▸ **Problem to solve**: Which lines of the records contain the word "Tarde"? Copy each one.

*** Opening Input ***

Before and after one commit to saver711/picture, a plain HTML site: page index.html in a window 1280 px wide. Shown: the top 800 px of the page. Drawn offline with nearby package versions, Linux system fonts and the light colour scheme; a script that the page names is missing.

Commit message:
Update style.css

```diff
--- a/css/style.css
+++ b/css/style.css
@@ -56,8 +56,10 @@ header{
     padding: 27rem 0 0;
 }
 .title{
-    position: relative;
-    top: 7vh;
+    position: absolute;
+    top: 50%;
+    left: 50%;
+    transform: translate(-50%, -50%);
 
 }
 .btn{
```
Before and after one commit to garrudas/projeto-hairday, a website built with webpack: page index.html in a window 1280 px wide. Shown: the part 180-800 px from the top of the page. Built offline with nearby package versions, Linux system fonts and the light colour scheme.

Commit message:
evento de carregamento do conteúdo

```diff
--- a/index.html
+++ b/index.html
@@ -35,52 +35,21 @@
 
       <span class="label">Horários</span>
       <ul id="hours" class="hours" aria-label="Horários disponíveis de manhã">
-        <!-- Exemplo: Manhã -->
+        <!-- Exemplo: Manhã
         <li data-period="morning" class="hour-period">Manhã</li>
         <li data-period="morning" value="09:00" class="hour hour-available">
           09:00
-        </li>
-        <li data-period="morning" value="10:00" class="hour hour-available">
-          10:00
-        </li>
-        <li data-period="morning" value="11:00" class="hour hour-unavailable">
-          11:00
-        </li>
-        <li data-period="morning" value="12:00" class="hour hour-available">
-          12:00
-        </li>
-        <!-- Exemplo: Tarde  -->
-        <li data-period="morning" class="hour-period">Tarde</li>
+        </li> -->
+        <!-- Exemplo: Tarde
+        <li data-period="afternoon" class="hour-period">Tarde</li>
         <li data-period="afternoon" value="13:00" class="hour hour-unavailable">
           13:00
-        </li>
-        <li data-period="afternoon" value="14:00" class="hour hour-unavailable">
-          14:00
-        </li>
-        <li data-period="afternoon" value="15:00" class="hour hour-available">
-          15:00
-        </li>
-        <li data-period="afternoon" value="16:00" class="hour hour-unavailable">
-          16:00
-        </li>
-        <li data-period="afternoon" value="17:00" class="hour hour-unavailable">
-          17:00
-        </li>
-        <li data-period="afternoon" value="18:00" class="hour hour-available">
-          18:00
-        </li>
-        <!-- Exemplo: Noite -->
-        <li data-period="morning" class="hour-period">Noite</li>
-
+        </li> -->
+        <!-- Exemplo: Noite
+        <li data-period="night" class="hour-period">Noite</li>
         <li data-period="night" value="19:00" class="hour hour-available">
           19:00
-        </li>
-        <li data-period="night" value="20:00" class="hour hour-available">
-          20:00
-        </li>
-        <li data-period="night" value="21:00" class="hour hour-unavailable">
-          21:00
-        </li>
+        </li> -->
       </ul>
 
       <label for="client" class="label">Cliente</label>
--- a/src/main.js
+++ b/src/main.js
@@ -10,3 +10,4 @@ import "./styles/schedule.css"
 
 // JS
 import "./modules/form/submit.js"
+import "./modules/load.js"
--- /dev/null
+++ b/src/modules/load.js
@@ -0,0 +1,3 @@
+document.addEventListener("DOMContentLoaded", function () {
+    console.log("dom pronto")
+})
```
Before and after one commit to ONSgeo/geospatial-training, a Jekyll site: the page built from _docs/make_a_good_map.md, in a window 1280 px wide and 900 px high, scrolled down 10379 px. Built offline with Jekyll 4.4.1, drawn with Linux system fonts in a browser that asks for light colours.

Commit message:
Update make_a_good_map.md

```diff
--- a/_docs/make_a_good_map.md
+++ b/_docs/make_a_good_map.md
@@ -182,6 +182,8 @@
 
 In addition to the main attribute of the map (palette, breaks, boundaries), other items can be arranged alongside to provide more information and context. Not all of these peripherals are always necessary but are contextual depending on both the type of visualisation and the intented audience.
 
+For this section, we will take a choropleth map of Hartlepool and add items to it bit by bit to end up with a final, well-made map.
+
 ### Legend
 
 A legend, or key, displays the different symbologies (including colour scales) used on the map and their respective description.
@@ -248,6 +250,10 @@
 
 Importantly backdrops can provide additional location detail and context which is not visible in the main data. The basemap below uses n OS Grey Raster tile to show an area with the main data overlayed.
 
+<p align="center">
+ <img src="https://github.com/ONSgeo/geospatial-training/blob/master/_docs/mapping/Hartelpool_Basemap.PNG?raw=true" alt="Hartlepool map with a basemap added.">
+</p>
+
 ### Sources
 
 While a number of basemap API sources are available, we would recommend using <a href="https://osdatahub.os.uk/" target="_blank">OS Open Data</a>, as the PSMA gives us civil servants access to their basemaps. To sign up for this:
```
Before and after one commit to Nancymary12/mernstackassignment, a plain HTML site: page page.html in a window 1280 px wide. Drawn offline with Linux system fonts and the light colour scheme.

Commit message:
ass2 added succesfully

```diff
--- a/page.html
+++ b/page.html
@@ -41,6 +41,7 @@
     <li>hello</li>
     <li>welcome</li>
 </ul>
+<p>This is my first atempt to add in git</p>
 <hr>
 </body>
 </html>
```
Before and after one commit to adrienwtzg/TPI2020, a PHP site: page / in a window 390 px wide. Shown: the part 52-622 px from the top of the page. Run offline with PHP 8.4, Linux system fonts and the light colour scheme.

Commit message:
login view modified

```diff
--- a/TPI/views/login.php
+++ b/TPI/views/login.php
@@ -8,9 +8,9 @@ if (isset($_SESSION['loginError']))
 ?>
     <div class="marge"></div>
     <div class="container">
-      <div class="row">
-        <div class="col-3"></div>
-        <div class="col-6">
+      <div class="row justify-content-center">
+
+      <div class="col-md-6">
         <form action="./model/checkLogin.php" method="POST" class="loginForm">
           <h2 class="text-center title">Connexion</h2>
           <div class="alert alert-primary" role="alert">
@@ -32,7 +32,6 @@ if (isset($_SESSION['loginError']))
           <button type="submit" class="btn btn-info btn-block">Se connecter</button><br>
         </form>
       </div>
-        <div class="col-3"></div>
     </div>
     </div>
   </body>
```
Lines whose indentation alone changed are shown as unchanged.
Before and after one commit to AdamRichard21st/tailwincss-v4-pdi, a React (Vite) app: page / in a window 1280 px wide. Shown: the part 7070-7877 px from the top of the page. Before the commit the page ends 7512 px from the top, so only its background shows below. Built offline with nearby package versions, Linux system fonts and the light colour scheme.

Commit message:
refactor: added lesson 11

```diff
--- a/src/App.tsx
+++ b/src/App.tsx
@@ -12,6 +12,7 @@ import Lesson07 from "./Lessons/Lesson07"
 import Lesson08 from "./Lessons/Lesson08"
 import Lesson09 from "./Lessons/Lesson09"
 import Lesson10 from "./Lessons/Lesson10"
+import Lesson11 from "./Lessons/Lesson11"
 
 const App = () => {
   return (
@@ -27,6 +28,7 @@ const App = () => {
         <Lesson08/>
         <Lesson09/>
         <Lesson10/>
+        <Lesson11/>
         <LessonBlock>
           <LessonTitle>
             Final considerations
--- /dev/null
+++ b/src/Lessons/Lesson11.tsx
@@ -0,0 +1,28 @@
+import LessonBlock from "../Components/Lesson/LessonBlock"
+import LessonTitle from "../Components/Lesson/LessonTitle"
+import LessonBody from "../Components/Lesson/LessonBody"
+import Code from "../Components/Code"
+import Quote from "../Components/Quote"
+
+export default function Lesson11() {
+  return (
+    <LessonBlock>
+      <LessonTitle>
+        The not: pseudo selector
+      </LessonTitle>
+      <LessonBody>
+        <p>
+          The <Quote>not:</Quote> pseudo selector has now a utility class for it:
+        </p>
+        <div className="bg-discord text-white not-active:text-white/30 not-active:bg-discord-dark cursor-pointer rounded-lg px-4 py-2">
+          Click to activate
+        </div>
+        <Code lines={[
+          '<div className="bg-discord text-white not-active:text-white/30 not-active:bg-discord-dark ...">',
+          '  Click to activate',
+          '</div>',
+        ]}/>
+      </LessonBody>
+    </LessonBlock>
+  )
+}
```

*** Closing Input ***

▸ **Output of the exercise**:
-        <!-- Exemplo: Tarde  -->
-        <li data-period="morning" class="hour-period">Tarde</li>
+        <!-- Exemplo: Tarde
+        <li data-period="afternoon" class="hour-period">Tarde</li>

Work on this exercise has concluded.